Figure 4. Diagram of the Flavivirus' life cycle. Notice the initial binding to the host cell and the clathrin mediated endocytosis that follows the initial binding. Then the viral membrane fuses with the host's endosome to expose the viral ssRNA to the endoplasmic reticulum (ER). There, the ssRNA is transcribed and copied to make new viral proteins and new ssRNA. The viral particles are assembled and form a immature virion by budding off of the ER. After budding off, the immature virion moves to the Golgi. Moving from the Golgi to the host's membrane, the cell undergoes cleavages that cleave the prM protein into M proteins, maturing the virion before being secreted out of the host cell. Additionally, notice how the immature virion has a rough, spiked surface in contrast to the smooth surface of the mature virion. Diagram by Ted C. Pierson, NIH National Institute of Allergy and Infectious Diseases


Figure 5. Example of a patient suffering from jaundice. Notice the distinct yellow pigmentation of the skin. Retrieved from wikimedia. Author:James Heilman, MD

Treatment and Cure

Mechanism of Infection


Figure 6. Diagram depicting the balancing of Th1 and Th2 helper T-cells and their respective functions. Property of Cambridge University Press (2000)

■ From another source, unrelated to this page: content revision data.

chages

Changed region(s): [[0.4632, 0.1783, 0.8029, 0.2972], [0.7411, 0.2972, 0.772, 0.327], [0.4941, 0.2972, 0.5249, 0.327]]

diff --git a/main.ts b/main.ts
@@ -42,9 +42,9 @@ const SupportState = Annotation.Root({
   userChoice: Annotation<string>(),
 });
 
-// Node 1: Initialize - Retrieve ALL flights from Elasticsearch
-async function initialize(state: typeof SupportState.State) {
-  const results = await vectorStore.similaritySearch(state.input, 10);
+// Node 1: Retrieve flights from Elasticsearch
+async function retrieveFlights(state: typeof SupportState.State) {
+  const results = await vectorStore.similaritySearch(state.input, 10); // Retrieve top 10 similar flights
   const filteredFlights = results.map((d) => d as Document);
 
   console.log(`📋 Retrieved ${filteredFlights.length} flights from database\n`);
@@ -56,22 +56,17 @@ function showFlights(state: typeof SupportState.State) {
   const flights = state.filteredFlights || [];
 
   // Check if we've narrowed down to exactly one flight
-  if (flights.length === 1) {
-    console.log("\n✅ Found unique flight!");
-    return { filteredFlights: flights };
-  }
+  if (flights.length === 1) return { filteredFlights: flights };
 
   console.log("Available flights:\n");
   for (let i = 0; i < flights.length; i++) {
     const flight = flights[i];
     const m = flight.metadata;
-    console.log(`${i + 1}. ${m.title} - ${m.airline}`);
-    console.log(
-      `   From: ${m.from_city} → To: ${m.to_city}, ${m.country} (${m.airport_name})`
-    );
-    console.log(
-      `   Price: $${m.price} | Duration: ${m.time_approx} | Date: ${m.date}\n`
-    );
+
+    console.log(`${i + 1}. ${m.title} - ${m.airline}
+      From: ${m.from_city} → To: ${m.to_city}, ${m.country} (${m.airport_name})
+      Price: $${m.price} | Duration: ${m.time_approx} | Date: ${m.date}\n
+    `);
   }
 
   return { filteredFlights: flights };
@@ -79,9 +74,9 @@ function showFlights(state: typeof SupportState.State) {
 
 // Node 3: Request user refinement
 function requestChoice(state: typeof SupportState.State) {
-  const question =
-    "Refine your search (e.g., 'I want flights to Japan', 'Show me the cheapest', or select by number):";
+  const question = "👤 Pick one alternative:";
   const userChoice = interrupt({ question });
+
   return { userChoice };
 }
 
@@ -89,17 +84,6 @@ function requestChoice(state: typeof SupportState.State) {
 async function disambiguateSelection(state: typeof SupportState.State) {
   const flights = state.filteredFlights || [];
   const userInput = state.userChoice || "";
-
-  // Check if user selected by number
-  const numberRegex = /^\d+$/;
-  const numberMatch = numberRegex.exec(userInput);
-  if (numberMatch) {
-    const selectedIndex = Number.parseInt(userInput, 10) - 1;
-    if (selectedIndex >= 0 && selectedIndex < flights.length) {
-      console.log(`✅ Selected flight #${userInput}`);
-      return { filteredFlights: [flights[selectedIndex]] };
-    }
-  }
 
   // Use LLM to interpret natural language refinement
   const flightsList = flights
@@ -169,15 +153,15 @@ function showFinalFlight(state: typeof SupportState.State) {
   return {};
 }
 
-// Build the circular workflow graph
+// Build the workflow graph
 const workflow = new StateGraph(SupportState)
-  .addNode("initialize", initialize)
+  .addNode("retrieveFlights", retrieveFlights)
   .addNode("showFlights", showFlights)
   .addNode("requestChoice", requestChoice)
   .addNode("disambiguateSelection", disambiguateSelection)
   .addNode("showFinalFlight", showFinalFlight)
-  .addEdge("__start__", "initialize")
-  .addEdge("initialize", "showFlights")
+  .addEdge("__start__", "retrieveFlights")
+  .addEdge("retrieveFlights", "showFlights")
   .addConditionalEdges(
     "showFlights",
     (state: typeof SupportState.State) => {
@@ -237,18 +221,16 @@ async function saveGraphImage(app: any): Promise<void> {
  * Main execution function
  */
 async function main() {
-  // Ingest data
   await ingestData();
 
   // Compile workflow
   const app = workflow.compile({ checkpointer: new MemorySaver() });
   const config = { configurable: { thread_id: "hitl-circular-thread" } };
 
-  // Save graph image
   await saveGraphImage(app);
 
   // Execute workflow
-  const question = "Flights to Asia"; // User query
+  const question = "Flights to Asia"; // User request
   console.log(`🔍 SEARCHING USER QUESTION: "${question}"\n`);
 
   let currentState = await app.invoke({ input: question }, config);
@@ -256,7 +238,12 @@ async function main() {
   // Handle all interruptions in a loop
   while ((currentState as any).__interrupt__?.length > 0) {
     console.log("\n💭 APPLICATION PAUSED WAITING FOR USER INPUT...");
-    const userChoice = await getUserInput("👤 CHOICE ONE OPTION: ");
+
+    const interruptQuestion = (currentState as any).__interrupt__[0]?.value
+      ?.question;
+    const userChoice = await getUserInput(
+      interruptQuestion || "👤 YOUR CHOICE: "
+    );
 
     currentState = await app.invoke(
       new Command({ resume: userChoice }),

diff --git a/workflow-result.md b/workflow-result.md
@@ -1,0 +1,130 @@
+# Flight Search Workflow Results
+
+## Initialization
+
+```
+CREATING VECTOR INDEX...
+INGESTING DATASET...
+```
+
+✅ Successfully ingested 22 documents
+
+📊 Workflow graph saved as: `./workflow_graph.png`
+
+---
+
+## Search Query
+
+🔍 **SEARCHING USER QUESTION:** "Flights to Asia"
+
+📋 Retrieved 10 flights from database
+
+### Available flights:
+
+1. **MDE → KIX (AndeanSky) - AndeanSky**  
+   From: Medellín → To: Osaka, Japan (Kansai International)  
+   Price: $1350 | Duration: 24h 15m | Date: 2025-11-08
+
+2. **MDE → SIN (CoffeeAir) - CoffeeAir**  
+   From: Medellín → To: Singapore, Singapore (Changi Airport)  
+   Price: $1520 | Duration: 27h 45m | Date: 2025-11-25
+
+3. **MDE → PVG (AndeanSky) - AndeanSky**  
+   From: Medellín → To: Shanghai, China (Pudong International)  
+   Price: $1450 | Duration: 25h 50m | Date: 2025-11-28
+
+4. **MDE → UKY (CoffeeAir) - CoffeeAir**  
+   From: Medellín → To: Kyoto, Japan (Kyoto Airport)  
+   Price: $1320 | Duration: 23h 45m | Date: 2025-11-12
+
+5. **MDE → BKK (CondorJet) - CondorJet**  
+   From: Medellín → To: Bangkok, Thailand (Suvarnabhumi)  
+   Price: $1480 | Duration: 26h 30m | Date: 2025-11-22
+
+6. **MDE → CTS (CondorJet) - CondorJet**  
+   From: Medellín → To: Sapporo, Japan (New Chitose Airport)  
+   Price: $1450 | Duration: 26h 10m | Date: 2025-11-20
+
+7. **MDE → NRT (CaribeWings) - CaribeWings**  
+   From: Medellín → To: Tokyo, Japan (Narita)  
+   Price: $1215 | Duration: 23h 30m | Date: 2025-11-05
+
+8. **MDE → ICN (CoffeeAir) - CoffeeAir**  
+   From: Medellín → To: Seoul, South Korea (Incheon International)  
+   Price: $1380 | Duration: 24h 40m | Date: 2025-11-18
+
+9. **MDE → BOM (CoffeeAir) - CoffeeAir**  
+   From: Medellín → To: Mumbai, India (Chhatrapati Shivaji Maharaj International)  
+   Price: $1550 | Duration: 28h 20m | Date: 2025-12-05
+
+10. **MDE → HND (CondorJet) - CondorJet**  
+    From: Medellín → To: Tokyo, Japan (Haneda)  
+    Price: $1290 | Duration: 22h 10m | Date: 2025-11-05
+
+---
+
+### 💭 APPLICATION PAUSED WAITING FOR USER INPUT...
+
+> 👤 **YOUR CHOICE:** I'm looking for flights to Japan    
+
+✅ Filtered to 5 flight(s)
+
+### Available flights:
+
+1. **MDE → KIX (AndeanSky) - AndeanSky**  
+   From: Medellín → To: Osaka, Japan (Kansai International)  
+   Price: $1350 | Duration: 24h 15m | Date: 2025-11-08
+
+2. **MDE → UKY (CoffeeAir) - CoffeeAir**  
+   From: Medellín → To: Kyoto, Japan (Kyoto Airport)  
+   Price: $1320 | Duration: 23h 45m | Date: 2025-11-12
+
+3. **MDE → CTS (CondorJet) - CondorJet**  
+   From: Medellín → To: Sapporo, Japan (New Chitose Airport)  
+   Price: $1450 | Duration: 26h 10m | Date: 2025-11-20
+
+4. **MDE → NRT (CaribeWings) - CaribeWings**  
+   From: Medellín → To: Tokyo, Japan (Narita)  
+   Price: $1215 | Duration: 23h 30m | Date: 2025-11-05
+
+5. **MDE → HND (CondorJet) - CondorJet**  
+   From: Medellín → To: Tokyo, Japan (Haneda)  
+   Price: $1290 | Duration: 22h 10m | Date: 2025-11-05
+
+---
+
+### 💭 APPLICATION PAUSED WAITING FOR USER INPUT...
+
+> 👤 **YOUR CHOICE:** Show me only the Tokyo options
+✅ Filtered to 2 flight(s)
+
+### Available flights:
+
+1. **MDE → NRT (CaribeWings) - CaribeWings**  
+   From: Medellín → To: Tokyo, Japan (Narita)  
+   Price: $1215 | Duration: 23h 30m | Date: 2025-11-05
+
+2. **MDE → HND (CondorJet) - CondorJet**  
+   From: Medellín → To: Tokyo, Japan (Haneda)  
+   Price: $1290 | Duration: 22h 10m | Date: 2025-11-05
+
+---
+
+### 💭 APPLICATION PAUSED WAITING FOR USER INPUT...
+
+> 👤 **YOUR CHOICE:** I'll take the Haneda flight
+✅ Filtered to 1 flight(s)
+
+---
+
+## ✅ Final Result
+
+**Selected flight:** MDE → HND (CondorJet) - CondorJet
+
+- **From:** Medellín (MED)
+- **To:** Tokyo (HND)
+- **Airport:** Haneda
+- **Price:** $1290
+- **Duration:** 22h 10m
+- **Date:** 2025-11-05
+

Future Research

Chimera Vaccines

Climate Change and Yellow Fever

Availability of Yellow Fever 17D Vaccine